New book delves into serpent’s biology and conservation threats
Univ. of Chicago, $35
Turns out, it is possible to be a lucky snakebite victim. Depending on the circumstances (and the snake’s mood, presumably), a timber rattlesnake may choose to strike its prey with only one fang and to pump out little or no venom when it does so. Far from being mindless, hair-triggered biting machines, timber rattlers don’t always strike — even when stepped on.

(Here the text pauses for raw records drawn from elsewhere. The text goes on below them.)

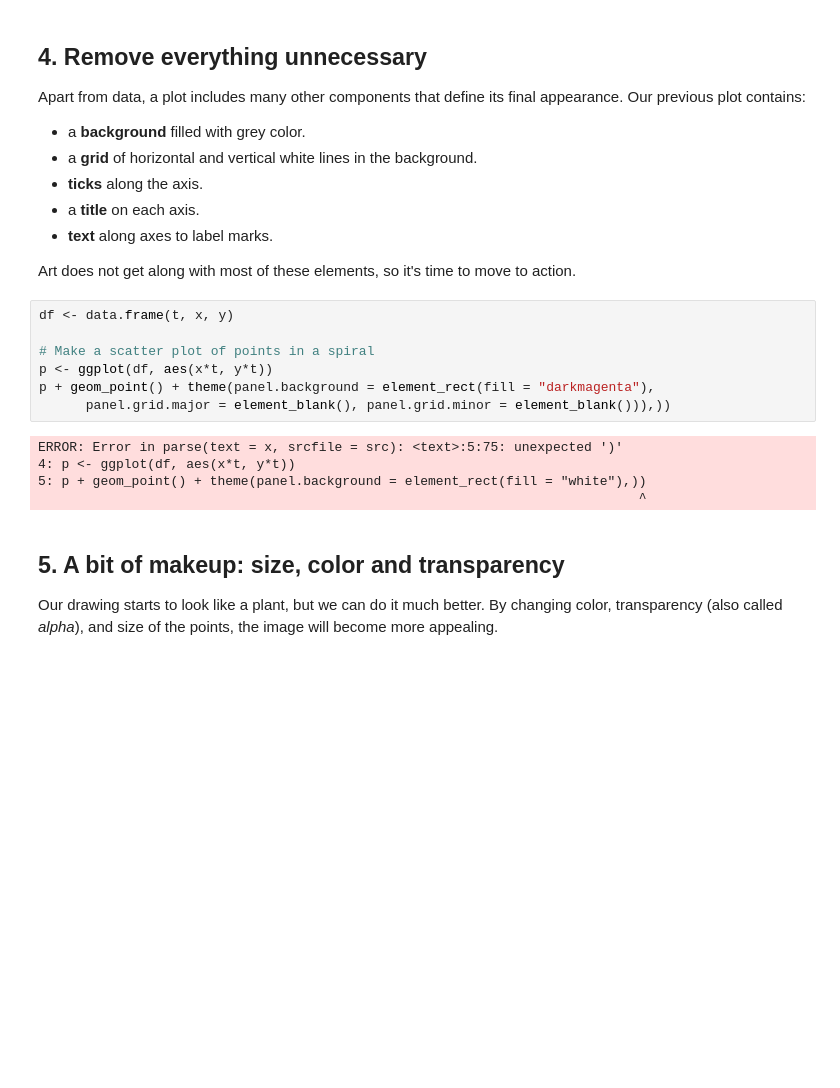
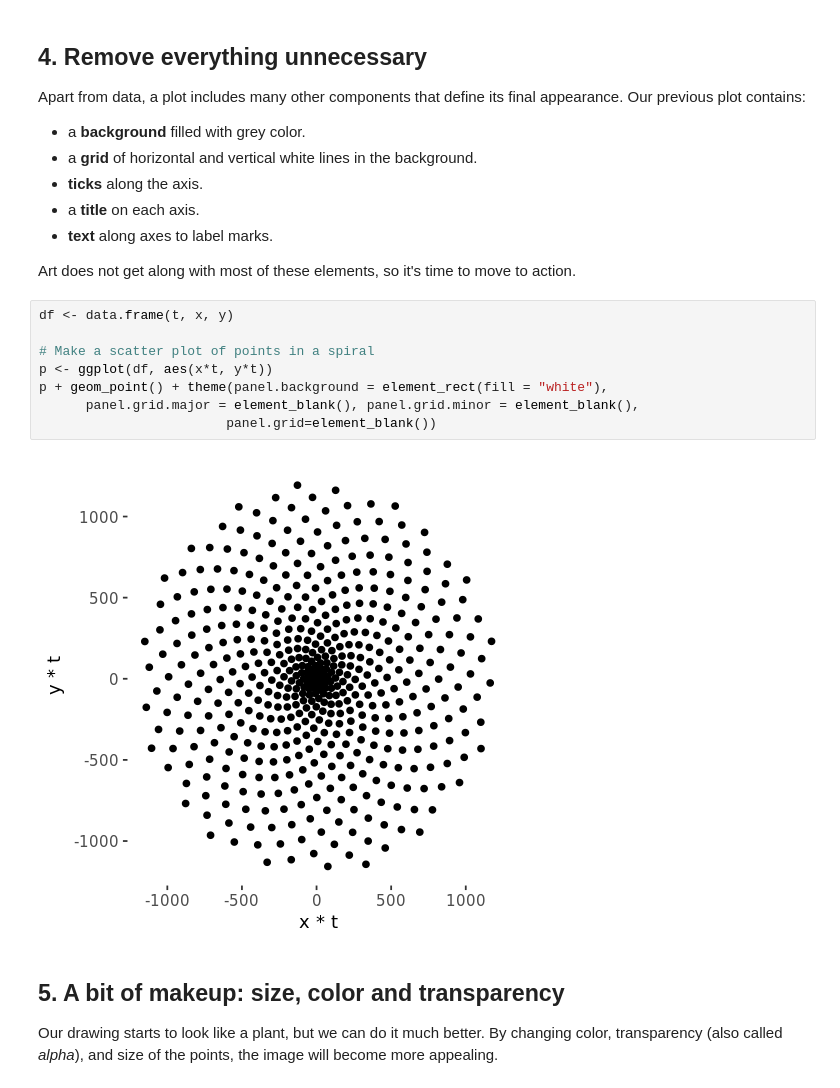
Before and after one commit to ankitbit/Project_Phyllotaxis, a Jupyter notebook: notebook.ipynb, the cells around one changed output. Drawn from its saved outputs; the diff is of its cells as text; blank space fills up the shorter version.

```diff
--- a/notebook.ipynb
+++ b/notebook.ipynb
@@ -70,15 +70,13 @@ p + geom_point()
 # %%
 df <- data.frame(t, x, y)
 
 # Make a scatter plot of points in a spiral
 p <- ggplot(df, aes(x*t, y*t))
-p + geom_point() + theme(panel.background = element_rect(fill = "darkmagenta"),
-      panel.grid.major = element_blank(), panel.grid.minor = element_blank())),))
+p + geom_point() + theme(panel.background = element_rect(fill = "white"),
+      panel.grid.major = element_blank(), panel.grid.minor = element_blank(),
+                        panel.grid=element_blank())
 # %% [output]
-ERROR: Error in parse(text = x, srcfile = src): <text>:5:75: unexpected ')'
-4: p <- ggplot(df, aes(x*t, y*t))
-5: p + geom_point() + theme(panel.background = element_rect(fill = "white"),))
-                                                                             ^
+[figure, added]
 # %% [markdown]
 ## 5. A bit of makeup: size, color and transparency
 <p>Our drawing starts to look like a plant, but we can do it much better. By changing color, transparency (also called <em>alpha</em>), and size of the points, the image will become more appealing.</p>
```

In America’s Snake, zoologist and snake enthusiast Ted Levin thoroughly recounts the anatomical marvels of the timber rattlesnake (Crotalus horridus) from head to tail. For instance, the snake — promoted by Benjamin Franklin as a symbol of the nascent